The requirement to do so was highlighted in the 2022 Thales Data Threat Report, which found that 46% of respondents across EMEA, and in every industry sector including Healthcare, reported an increase in the number of cyber-attacks.

That shouldn’t come as a surprise, given that larger organisations are often deliberately targeted, a good example being the Health Service Executive (HSE) of Ireland which saw all of its IT systems shut down after a ransomware attack in May of 2021.

Beyond the concern that criminal hackers breached the HSE was the time it took to recover from the breach. A month after the attack, a quarter of the HSE’s IT servers were still encrypted by the ransomware, and 30% of computer devices remained unusable. So while the focus is often on the immediate threat to the data, there is the longer term effect on the ability of organisations to continue to function and deliver services effectively.

Hence the increasing focus in healthcare on digitising and sharing data, yet also raising the security measures around it.

The next steps in the data journey

In June 2022, the Department of Health & Social Care published a policy paper, A plan for digital health and social care, which outlines the three foundations needed for a sector-wide digital transformation.


The first is a £2 billion investment to digitise health data, with 100% of NHS trusts having electronic health records by March 2025 and the right infrastructure and connectivity to work digitally. Another key focus is to strengthen cyber security capabilities, including clinical safety and accessibility. As we’ve seen, there is an increasing need for this, with cyber criminals continuing to target the healthcare industry, and a requirement to protect the detailed personal information of patients.
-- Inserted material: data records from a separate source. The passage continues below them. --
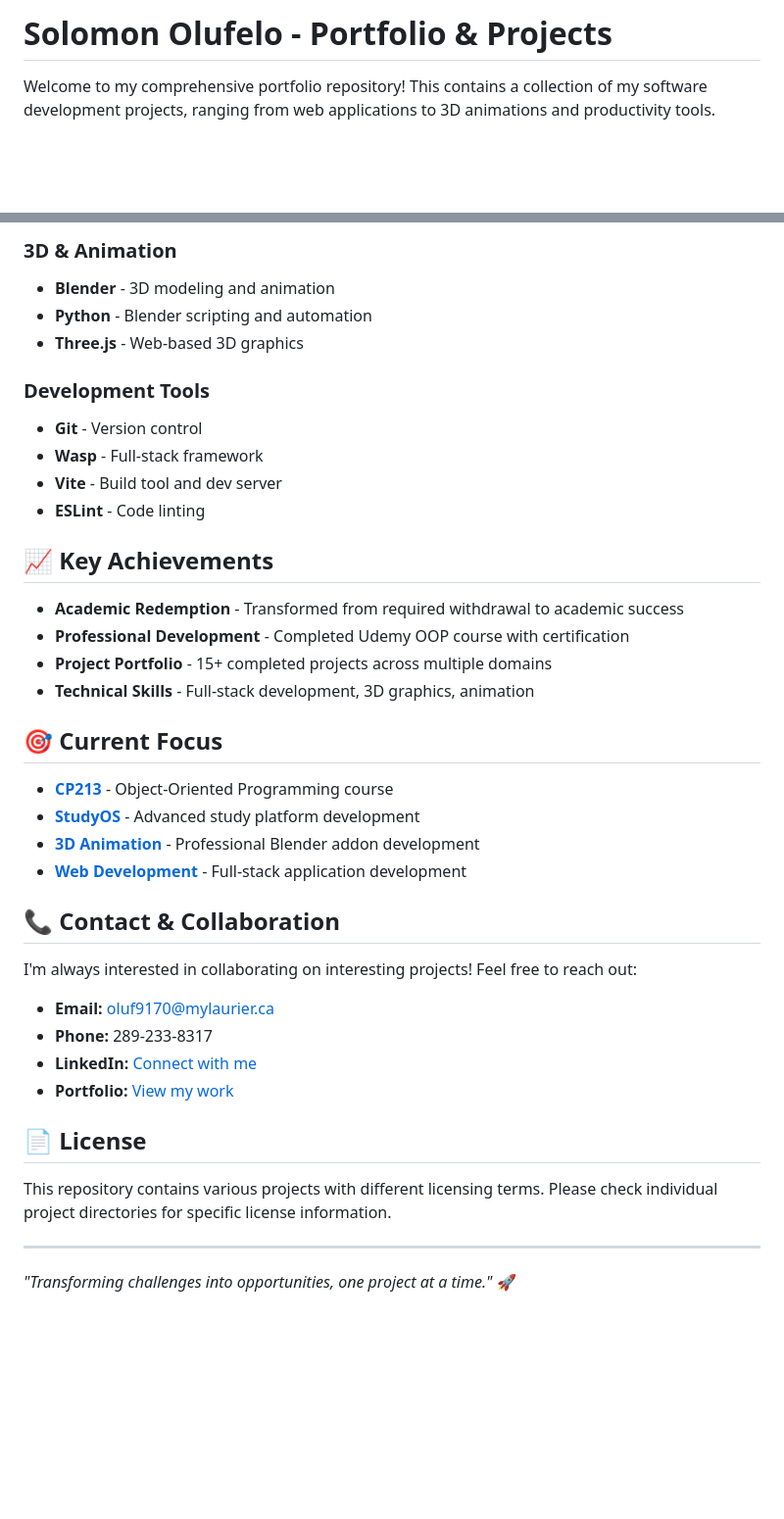
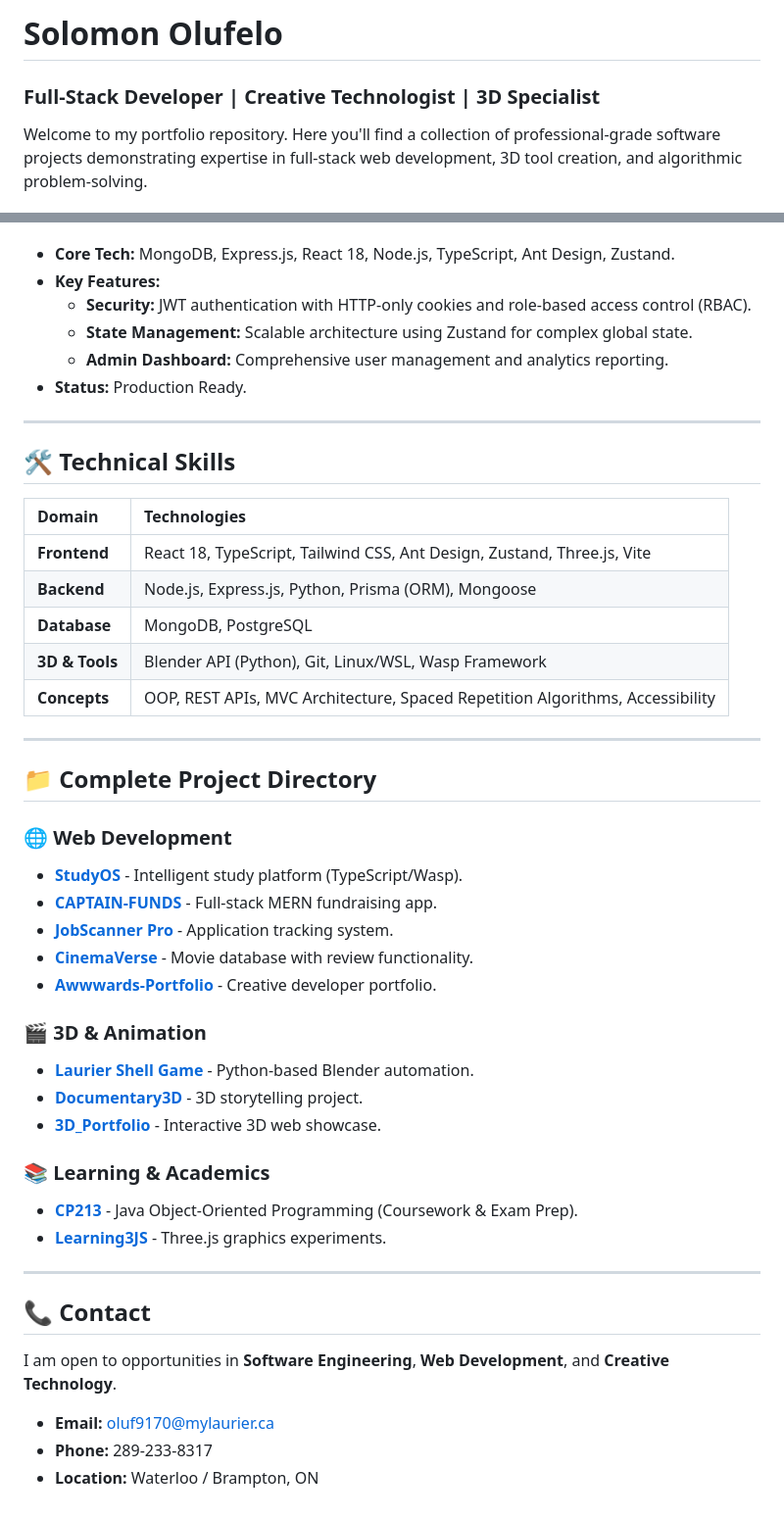
Before and after one commit to solufelo/solomon-olufelo-projects, a Markdown page: README.md, 2 parts joined by grey strips. Shown at 98% size. Drawn GitHub-style; blank space fills up the shorter version.

```diff
--- a/README.md
+++ b/README.md
@@ -1,4 +1,5 @@
-# Solomon Olufelo - Portfolio & Projects
+# Solomon Olufelo
+### Full-Stack Developer | Creative Technologist | 3D Specialist
 
-Welcome to my comprehensive portfolio repository! This contains a collection of my software development projects, ranging from web applications to 3D animations and productivity tools.
+Welcome to my portfolio repository. Here you'll find a collection of professional-grade software projects demonstrating expertise in full-stack web development, 3D tool creation, and algorithmic problem-solving.
 
@@ -75,41 +55,48 @@ Full-stack financial management application built with the MERN stack.
-### 3D & Animation
-- **Blender** - 3D modeling and animation
-- **Python** - Blender scripting and automation
-- **Three.js** - Web-based 3D graphics
-
-### Development Tools
-- **Git** - Version control
-- **Wasp** - Full-stack framework
-- **Vite** - Build tool and dev server
-- **ESLint** - Code linting
-
-## 📈 Key Achievements
-
-- **Academic Redemption** - Transformed from required withdrawal to academic success
-- **Professional Development** - Completed Udemy OOP course with certification
-- **Project Portfolio** - 15+ completed projects across multiple domains
-- **Technical Skills** - Full-stack development, 3D graphics, animation
-
-## 🎯 Current Focus
-
-- **[CP213](projects/learning-education/CP213)** - Object-Oriented Programming course
-- **[StudyOS](projects/web-development/StudyOS)** - Advanced study platform development
-- **[3D Animation](projects/3d-animation)** - Professional Blender addon development
-- **[Web Development](projects/web-development)** - Full-stack application development
-
-## 📞 Contact & Collaboration
-
-I'm always interested in collaborating on interesting projects! Feel free to reach out:
-
-- **Email:** oluf9170@mylaurier.ca
-- **Phone:** 289-233-8317
-- **LinkedIn:** [Connect with me](https://linkedin.com/in/solomon-olufelo)
-- **Portfolio:** [View my work](https://solomon-olufelo.dev)
-
-## 📄 License
-
-This repository contains various projects with different licensing terms. Please check individual project directories for specific license information.
+*   **Core Tech:** MongoDB, Express.js, React 18, Node.js, TypeScript, Ant Design, Zustand.
+*   **Key Features:**
+    *   **Security:** JWT authentication with HTTP-only cookies and role-based access control (RBAC).
+    *   **State Management:** Scalable architecture using Zustand for complex global state.
+    *   **Admin Dashboard:** Comprehensive user management and analytics reporting.
+*   **Status:** Production Ready.
 
 ---
 
-*"Transforming challenges into opportunities, one project at a time."* 🚀
+## 🛠 Technical Skills
+
+| Domain | Technologies |
+| :--- | :--- |
+| **Frontend** | React 18, TypeScript, Tailwind CSS, Ant Design, Zustand, Three.js, Vite |
+| **Backend** | Node.js, Express.js, Python, Prisma (ORM), Mongoose |
+| **Database** | MongoDB, PostgreSQL |
+| **3D & Tools** | Blender API (Python), Git, Linux/WSL, Wasp Framework |
+| **Concepts** | OOP, REST APIs, MVC Architecture, Spaced Repetition Algorithms, Accessibility |
+
+---
+
+## 📁 Complete Project Directory
+
+### 🌐 Web Development
+- **[StudyOS](projects/web-development/StudyOS)** - Intelligent study platform (TypeScript/Wasp).
+- **[CAPTAIN-FUNDS](projects/web-development/CAPTAIN-FUNDS-MERN)** - Full-stack MERN fundraising app.
+- **[JobScanner Pro](projects/web-development/JobScanner%20Pro)** - Application tracking system.
+- **[CinemaVerse](projects/web-development/CinemaVerse)** - Movie database with review functionality.
+- **[Awwwards-Portfolio](projects/web-development/Awwwards-Portfolio)** - Creative developer portfolio.
+
+### 🎬 3D & Animation
+- **[Laurier Shell Game](projects/3d-animation/laurierAthletics)** - Python-based Blender automation.
+- **[Documentary3D](#)** - 3D storytelling project.
+- **[3D_Portfolio](#)** - Interactive 3D web showcase.
+
+### 📚 Learning & Academics
+- **[CP213](projects/learning-education/CP213)** - Java Object-Oriented Programming (Coursework & Exam Prep).
+- **[Learning3JS](projects/learning-education/Learning3JS)** - Three.js graphics experiments.
+
+---
+
+## 📞 Contact
+
+I am open to opportunities in **Software Engineering**, **Web Development**, and **Creative Technology**.
+
+*   **Email:** [oluf9170@mylaurier.ca](mailto:oluf9170@mylaurier.ca)
+*   **Phone:** 289-233-8317
+*   **Location:** Waterloo / Brampton, ON
```
Also changed, not shown: other parts of README.md (+35 -56 lines).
We’ve provided many NHS trusts and health boards with our protection solution tools to keep software development running smoothly, while ensuring that confidential personal data is kept safe, with secure environments that can be set up in minutes.


The second foundation is to ensure all Integrated Care System (ICS) organisations are connected to an integrated life-long health and care record by 2024, removing silos and enabling a linked healthcare ecosystem. With our compliant database DevOps solutions, we can offer industry-standard software to make the sharing of data simpler and improve the interoperability between data platforms, thereby improving data sharing country-wide.


The third foundation builds on the first two, with a goal to add an array of new features to the NHS App and make it the front door for interacting with the NHS, with 75% of adults registered for the App by March 2024. The plan also sees an opportunity to stimulate a thriving innovation ecosystem that fosters collaboration between the health and social care sectors and the tech industry by 2025. This would build further on the benefits we’re already seeing for NHS trusts and health bodies which partner with us to deliver automation, database versioning, monitoring and data privacy solutions.


We can safely say that the UK Government understands the need for digital transformation within our healthcare system and the goals have been extensively talked about in a range of publications including The Government’s revised 2021-22 mandate to NHS England and NHS Improvement.

We’ve also established that Redgate can play a big part on the journey to digital transformation, with many success stories within NHS trusts and health bodies in progress. We would love to hear more about your digital transformation journey and how we can help you meet your goals.

Are you attending HETT? If so, set up a meeting with me or one of our healthcare team, to talk more about our success stories within the NHS and how we can facilitate change within your organisation.